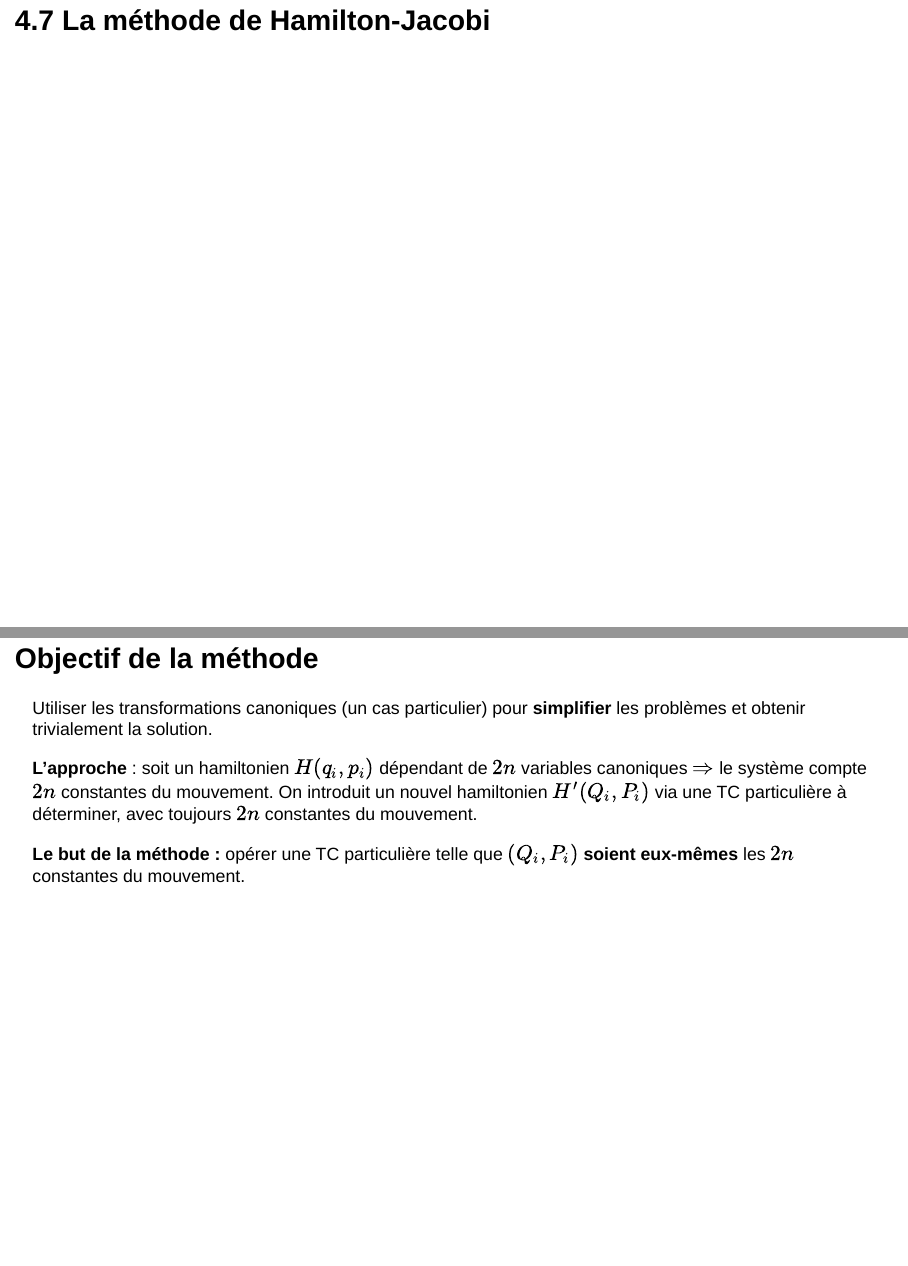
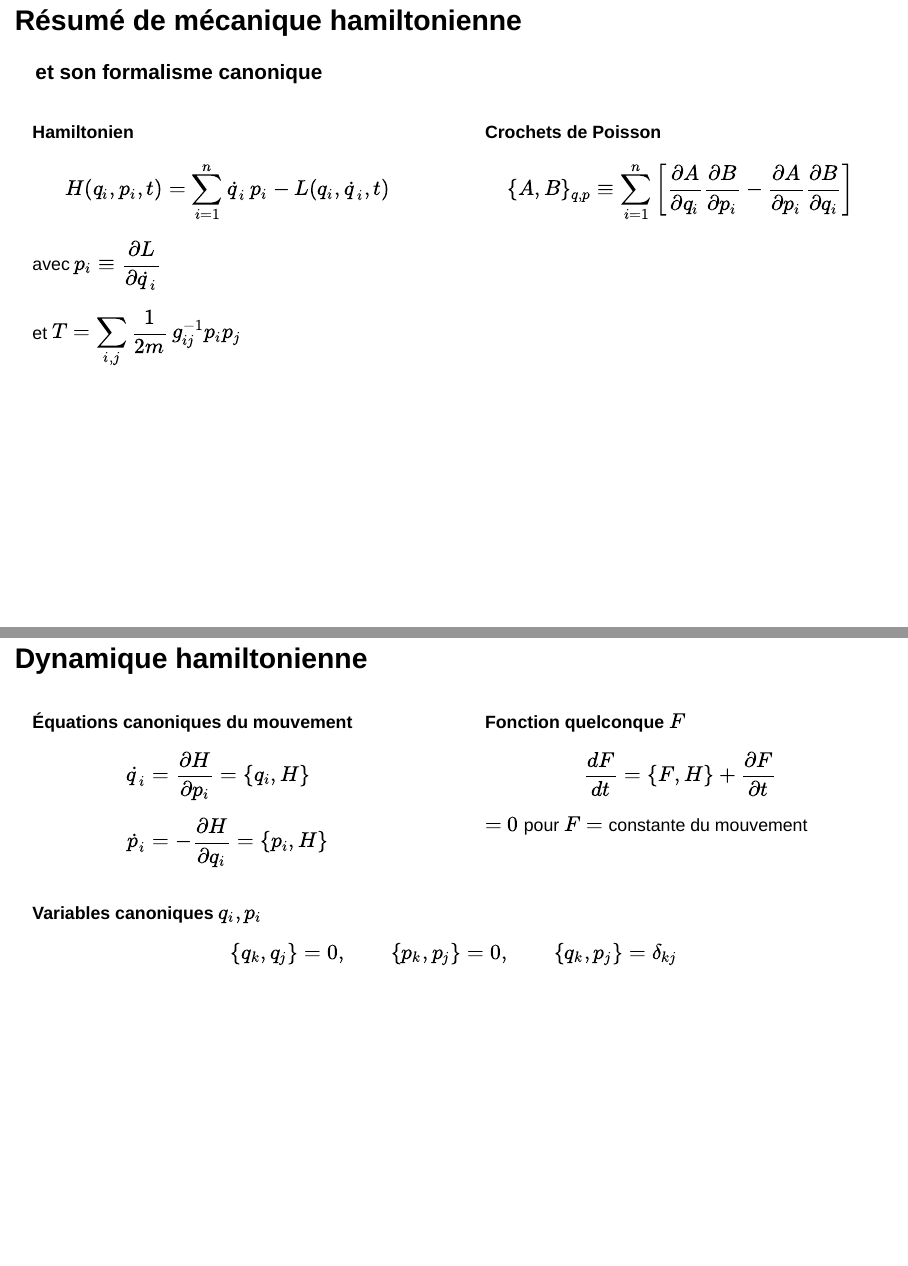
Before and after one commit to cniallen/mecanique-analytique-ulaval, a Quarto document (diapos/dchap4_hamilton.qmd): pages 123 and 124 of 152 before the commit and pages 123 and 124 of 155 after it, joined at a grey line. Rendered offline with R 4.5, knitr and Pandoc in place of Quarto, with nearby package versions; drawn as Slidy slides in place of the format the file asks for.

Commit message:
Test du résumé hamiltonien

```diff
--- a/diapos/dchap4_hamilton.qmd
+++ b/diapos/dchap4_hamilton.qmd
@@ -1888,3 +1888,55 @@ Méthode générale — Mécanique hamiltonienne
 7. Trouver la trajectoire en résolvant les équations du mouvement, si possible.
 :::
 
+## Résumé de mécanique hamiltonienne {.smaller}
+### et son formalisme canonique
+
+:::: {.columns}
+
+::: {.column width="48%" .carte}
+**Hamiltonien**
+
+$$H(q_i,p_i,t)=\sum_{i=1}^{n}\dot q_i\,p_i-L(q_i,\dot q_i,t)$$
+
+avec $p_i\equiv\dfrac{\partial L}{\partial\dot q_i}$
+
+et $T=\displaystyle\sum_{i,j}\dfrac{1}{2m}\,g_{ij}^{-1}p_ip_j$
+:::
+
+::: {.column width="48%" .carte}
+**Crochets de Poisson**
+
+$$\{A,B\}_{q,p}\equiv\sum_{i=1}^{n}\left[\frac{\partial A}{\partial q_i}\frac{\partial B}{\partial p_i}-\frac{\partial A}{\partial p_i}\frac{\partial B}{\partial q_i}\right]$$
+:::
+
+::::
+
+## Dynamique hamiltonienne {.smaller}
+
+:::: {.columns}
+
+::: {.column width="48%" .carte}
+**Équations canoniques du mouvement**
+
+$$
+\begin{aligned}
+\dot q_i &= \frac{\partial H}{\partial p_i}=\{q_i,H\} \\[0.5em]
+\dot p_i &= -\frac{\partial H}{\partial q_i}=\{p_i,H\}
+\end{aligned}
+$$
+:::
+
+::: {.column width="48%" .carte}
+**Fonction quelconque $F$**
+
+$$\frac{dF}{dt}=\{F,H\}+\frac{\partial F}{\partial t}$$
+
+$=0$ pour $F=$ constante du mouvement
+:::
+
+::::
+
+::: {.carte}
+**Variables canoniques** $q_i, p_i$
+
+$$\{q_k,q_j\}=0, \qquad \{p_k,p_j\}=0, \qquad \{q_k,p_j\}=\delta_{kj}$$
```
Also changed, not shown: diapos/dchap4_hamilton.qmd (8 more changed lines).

──────

Each line of the listing above must be given again exactly; the pictures are to be left out.

**TASK OUTPUT:**
Before and after one commit to cniallen/mecanique-analytique-ulaval, a Quarto document (diapos/dchap4_hamilton.qmd): pages 123 and 124 of 152 before the commit and pages 123 and 124 of 155 after it, joined at a grey line. Rendered offline with R 4.5, knitr and Pandoc in place of Quarto, with nearby package versions; drawn as Slidy slides in place of the format the file asks for.

Commit message:
Test du résumé hamiltonien

```diff
--- a/diapos/dchap4_hamilton.qmd
+++ b/diapos/dchap4_hamilton.qmd
@@ -1888,3 +1888,55 @@ Méthode générale — Mécanique hamiltonienne
 7. Trouver la trajectoire en résolvant les équations du mouvement, si possible.
 :::
 
+## Résumé de mécanique hamiltonienne {.smaller}
+### et son formalisme canonique
+
+:::: {.columns}
+
+::: {.column width="48%" .carte}
+**Hamiltonien**
+
+$$H(q_i,p_i,t)=\sum_{i=1}^{n}\dot q_i\,p_i-L(q_i,\dot q_i,t)$$
+
+avec $p_i\equiv\dfrac{\partial L}{\partial\dot q_i}$
+
+et $T=\displaystyle\sum_{i,j}\dfrac{1}{2m}\,g_{ij}^{-1}p_ip_j$
+:::
+
+::: {.column width="48%" .carte}
+**Crochets de Poisson**
+
+$$\{A,B\}_{q,p}\equiv\sum_{i=1}^{n}\left[\frac{\partial A}{\partial q_i}\frac{\partial B}{\partial p_i}-\frac{\partial A}{\partial p_i}\frac{\partial B}{\partial q_i}\right]$$
+:::
+
+::::
+
+## Dynamique hamiltonienne {.smaller}
+
+:::: {.columns}
+
+::: {.column width="48%" .carte}
+**Équations canoniques du mouvement**
+
+$$
+\begin{aligned}
+\dot q_i &= \frac{\partial H}{\partial p_i}=\{q_i,H\} \\[0.5em]
+\dot p_i &= -\frac{\partial H}{\partial q_i}=\{p_i,H\}
+\end{aligned}
+$$
+:::
+
+::: {.column width="48%" .carte}
+**Fonction quelconque $F$**
+
+$$\frac{dF}{dt}=\{F,H\}+\frac{\partial F}{\partial t}$$
+
+$=0$ pour $F=$ constante du mouvement
+:::
+
+::::
+
+::: {.carte}
+**Variables canoniques** $q_i, p_i$
+
+$$\{q_k,q_j\}=0, \qquad \{p_k,p_j\}=0, \qquad \{q_k,p_j\}=\delta_{kj}$$
```
Also changed, not shown: diapos/dchap4_hamilton.qmd (8 more changed lines).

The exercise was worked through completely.